* DESCRIPTION OF THE TASK: Your copy of the listing must be exact and must hold no images.

* TASK MATERIAL:

>>>

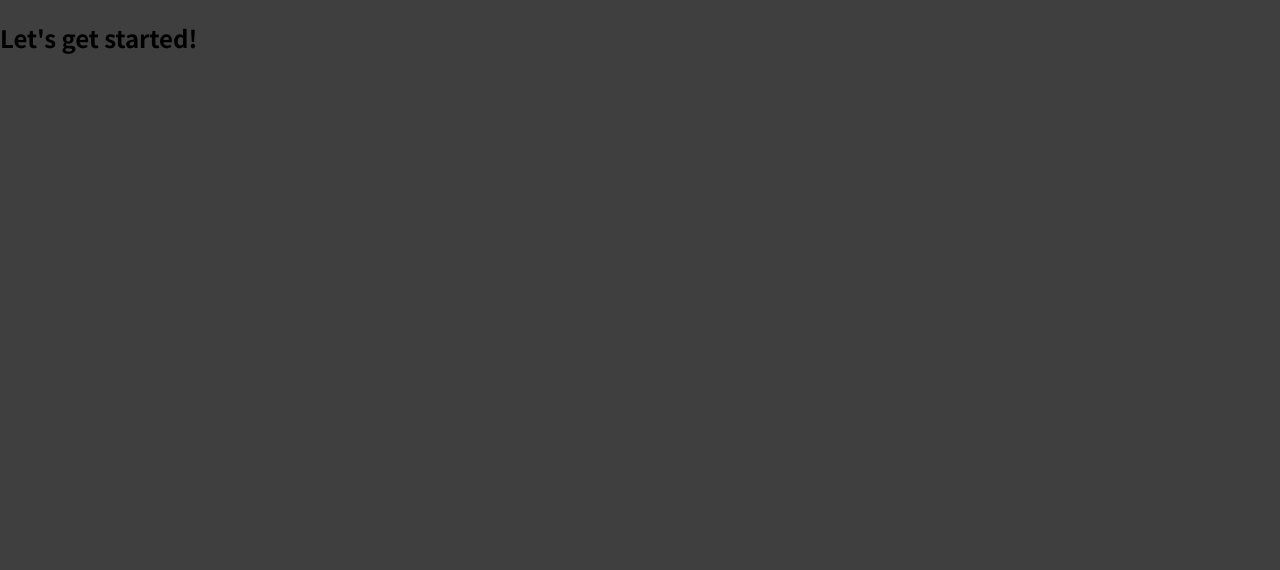
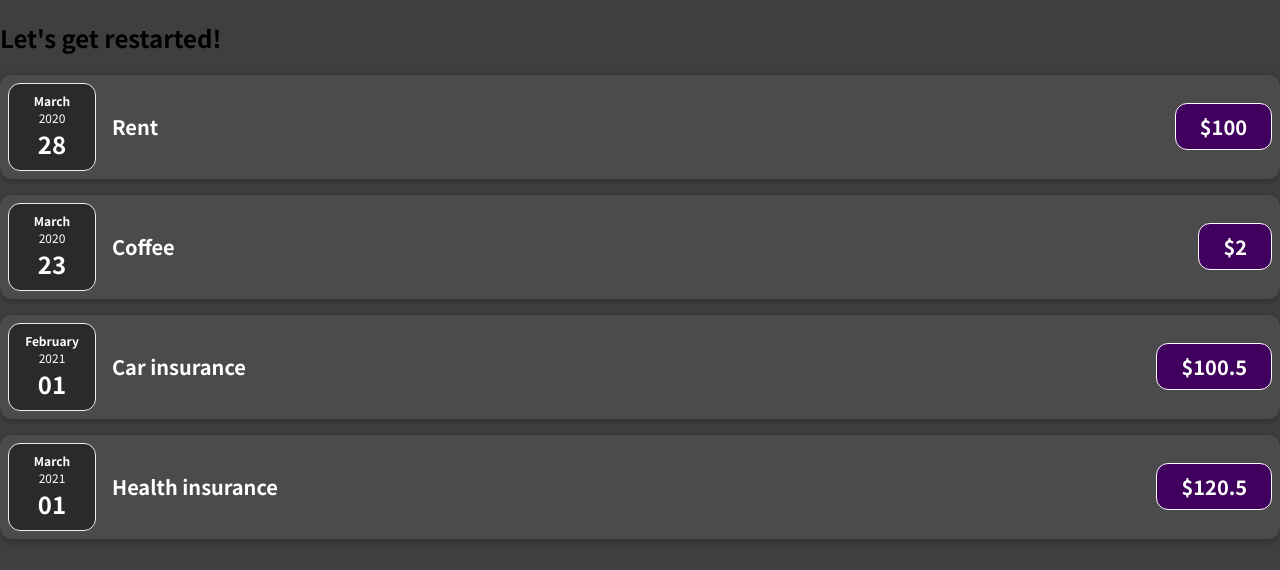
Before and after one commit to AbnerFSilva/ReactStuff, a JavaScript app in the folder expense-report/: page / in a window 1280 px wide. Shown: the top 570 px of the page. Built offline with nearby package versions, Linux system fonts and the light colour scheme.

Commit message:
problem 1

```diff
--- a/expense-report/src/App.js
+++ b/expense-report/src/App.js
@@ -1,7 +1,25 @@
+import Expenses from "./components/expenses/Expenses";
 function App() {
+  const expenses = [
+    { id: "e1", title: "Rent", amount: 100, date: new Date(2020, 2, 28) },
+    { id: "e2", title: "Coffee", amount: 2, date: new Date(2020, 2, 23) },
+    {
+      id: "e3",
+      title: "Car insurance",
+      amount: 100.5,
+      date: new Date(2021, 1, 1),
+    },
+    {
+      id: "e4",
+      title: "Health insurance",
+      amount: 120.5,
+      date: new Date(2021, 2, 1),
+    },
+  ];
   return (
     <div>
-      <h2>Let's get started!</h2>
+      <h2>Let's get restarted!</h2>
+      <Expenses expenseSummary={expenses} />
     </div>
   );
 }
--- /dev/null
+++ b/expense-report/src/components/expenses/ExpenseDate.css
@@ -0,0 +1,26 @@
+.expense-date {
+  display: flex;
+  flex-direction: column;
+  width: 5.5rem;
+  height: 5.5rem;
+  border: 1px solid #ececec;
+  background-color: #2a2a2a;
+  color: white;
+  border-radius: 12px;
+  align-items: center;
+  justify-content: center;
+}
+
+.expense-date__month {
+  font-size: 0.75rem;
+  font-weight: bold;
+}
+
+.expense-date__year {
+  font-size: 0.75rem;
+}
+
+.expense-date__day {
+  font-size: 1.5rem;
+  font-weight: bold;
+}
--- /dev/null
+++ b/expense-report/src/components/expenses/ExpenseDate.js
@@ -0,0 +1,16 @@
+import "./ExpenseDate.css";
+function ExpenseDate(props) {
+  const month = props.date.toLocaleString("en-us", { month: "long" });
+  const day = props.date.toLocaleString("en-us", { day: "2-digit" });
+  const year = props.date.getFullYear();
+
+  return (
+    <div className="expense-date">
+      <div className="expense-date__month">{month}</div>
+      <div className="expense-date__year">{year}</div>
+      <div className="expense-date__day">{day}</div>
+    </div>
+  );
+}
+
+export default ExpenseDate;
--- /dev/null
+++ b/expense-report/src/components/expenses/ExpenseItem.css
@@ -0,0 +1,50 @@
+.expense-item {
+  display: flex;
+  justify-content: space-between;
+  align-items: center;
+  box-shadow: 0 2px 8px rgba(0, 0, 0, 0.25);
+  padding: 0.5rem;
+  margin: 1rem 0;
+  border-radius: 12px;
+  background-color: #4b4b4b;
+}
+.expense-item__description {
+  display: flex;
+  flex-direction: column;
+  gap: 1rem;
+  align-items: flex-end;
+  flex-flow: column-reverse;
+  justify-content: flex-start;
+  flex: 1;
+}
+.expense-item h2 {
+  color: #3a3a3a;
+  font-size: 1rem;
+  flex: 1;
+  margin: 0 1rem;
+  color: white;
+}
+.expense-item__price {
+  font-size: 1rem;
+  font-weight: bold;
+  color: white;
+  background-color: #40005d;
+  border: 1px solid white;
+  padding: 0.5rem;
+  border-radius: 12px;
+}
+@media (min-width: 580px) {
+  .expense-item__description {
+    flex-direction: row;
+    align-items: center;
+    justify-content: flex-start;
+    flex: 1;
+  }
+  .expense-item__description h2 {
+    font-size: 1.25rem;
+  }
+  .expense-item__price {
+    font-size: 1.25rem;
+    padding: 0.5rem 1.5rem;
+  }
+}
--- /dev/null
+++ b/expense-report/src/components/expenses/ExpenseItem.js
@@ -0,0 +1,16 @@
+import "./ExpenseItem.css";
+import ExpenseDate from "./ExpenseDate";
+
+function ExpenseItem(props) {
+  return (
+    <div className="expense-item">
+      <ExpenseDate date={props.date} />
+      <div className="expense-item__description">
+        <h2>{props.title}</h2>
+        <div className="expense-item__price">${props.amount}</div>
+      </div>
+    </div>
+  );
+}
+
+export default ExpenseItem;
--- /dev/null
+++ b/expense-report/src/components/expenses/Expenses.js
@@ -0,0 +1,18 @@
+import ExpenseItem from "./ExpenseItem";
+function Expenses(props) {
+  return (
+    <div className="expenses">
+      {props.expenseSummary.map((expense) => {
+        return (
+          <ExpenseItem
+            title={expense.title}
+            amount={expense.amount}
+            date={expense.date}
+          />
+        );
+      })}
+    </div>
+  );
+}
+
+export default Expenses;
```
Also changed, not shown: 1 other file (tests, documents, lock files or other folders).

<<<

* EXERCISE RESPONSE:
Before and after one commit to AbnerFSilva/ReactStuff, a JavaScript app in the folder expense-report/: page / in a window 1280 px wide. Shown: the top 570 px of the page. Built offline with nearby package versions, Linux system fonts and the light colour scheme.

Commit message:
problem 1

```diff
--- a/expense-report/src/App.js
+++ b/expense-report/src/App.js
@@ -1,7 +1,25 @@
+import Expenses from "./components/expenses/Expenses";
 function App() {
+  const expenses = [
+    { id: "e1", title: "Rent", amount: 100, date: new Date(2020, 2, 28) },
+    { id: "e2", title: "Coffee", amount: 2, date: new Date(2020, 2, 23) },
+    {
+      id: "e3",
+      title: "Car insurance",
+      amount: 100.5,
+      date: new Date(2021, 1, 1),
+    },
+    {
+      id: "e4",
+      title: "Health insurance",
+      amount: 120.5,
+      date: new Date(2021, 2, 1),
+    },
+  ];
   return (
     <div>
-      <h2>Let's get started!</h2>
+      <h2>Let's get restarted!</h2>
+      <Expenses expenseSummary={expenses} />
     </div>
   );
 }
--- /dev/null
+++ b/expense-report/src/components/expenses/ExpenseDate.css
@@ -0,0 +1,26 @@
+.expense-date {
+  display: flex;
+  flex-direction: column;
+  width: 5.5rem;
+  height: 5.5rem;
+  border: 1px solid #ececec;
+  background-color: #2a2a2a;
+  color: white;
+  border-radius: 12px;
+  align-items: center;
+  justify-content: center;
+}
+
+.expense-date__month {
+  font-size: 0.75rem;
+  font-weight: bold;
+}
+
+.expense-date__year {
+  font-size: 0.75rem;
+}
+
+.expense-date__day {
+  font-size: 1.5rem;
+  font-weight: bold;
+}
--- /dev/null
+++ b/expense-report/src/components/expenses/ExpenseDate.js
@@ -0,0 +1,16 @@
+import "./ExpenseDate.css";
+function ExpenseDate(props) {
+  const month = props.date.toLocaleString("en-us", { month: "long" });
+  const day = props.date.toLocaleString("en-us", { day: "2-digit" });
+  const year = props.date.getFullYear();
+
+  return (
+    <div className="expense-date">
+      <div className="expense-date__month">{month}</div>
+      <div className="expense-date__year">{year}</div>
+      <div className="expense-date__day">{day}</div>
+    </div>
+  );
+}
+
+export default ExpenseDate;
--- /dev/null
+++ b/expense-report/src/components/expenses/ExpenseItem.css
@@ -0,0 +1,50 @@
+.expense-item {
+  display: flex;
+  justify-content: space-between;
+  align-items: center;
+  box-shadow: 0 2px 8px rgba(0, 0, 0, 0.25);
+  padding: 0.5rem;
+  margin: 1rem 0;
+  border-radius: 12px;
+  background-color: #4b4b4b;
+}
+.expense-item__description {
+  display: flex;
+  flex-direction: column;
+  gap: 1rem;
+  align-items: flex-end;
+  flex-flow: column-reverse;
+  justify-content: flex-start;
+  flex: 1;
+}
+.expense-item h2 {
+  color: #3a3a3a;
+  font-size: 1rem;
+  flex: 1;
+  margin: 0 1rem;
+  color: white;
+}
+.expense-item__price {
+  font-size: 1rem;
+  font-weight: bold;
+  color: white;
+  background-color: #40005d;
+  border: 1px solid white;
+  padding: 0.5rem;
+  border-radius: 12px;
+}
+@media (min-width: 580px) {
+  .expense-item__description {
+    flex-direction: row;
+    align-items: center;
+    justify-content: flex-start;
+    flex: 1;
+  }
+  .expense-item__description h2 {
+    font-size: 1.25rem;
+  }
+  .expense-item__price {
+    font-size: 1.25rem;
+    padding: 0.5rem 1.5rem;
+  }
+}
--- /dev/null
+++ b/expense-report/src/components/expenses/ExpenseItem.js
@@ -0,0 +1,16 @@
+import "./ExpenseItem.css";
+import ExpenseDate from "./ExpenseDate";
+
+function ExpenseItem(props) {
+  return (
+    <div className="expense-item">
+      <ExpenseDate date={props.date} />
+      <div className="expense-item__description">
+        <h2>{props.title}</h2>
+        <div className="expense-item__price">${props.amount}</div>
+      </div>
+    </div>
+  );
+}
+
+export default ExpenseItem;
--- /dev/null
+++ b/expense-report/src/components/expenses/Expenses.js
@@ -0,0 +1,18 @@
+import ExpenseItem from "./ExpenseItem";
+function Expenses(props) {
+  return (
+    <div className="expenses">
+      {props.expenseSummary.map((expense) => {
+        return (
+          <ExpenseItem
+            title={expense.title}
+            amount={expense.amount}
+            date={expense.date}
+          />
+        );
+      })}
+    </div>
+  );
+}
+
+export default Expenses;
```
Also changed, not shown: 1 other file (tests, documents, lock files or other folders).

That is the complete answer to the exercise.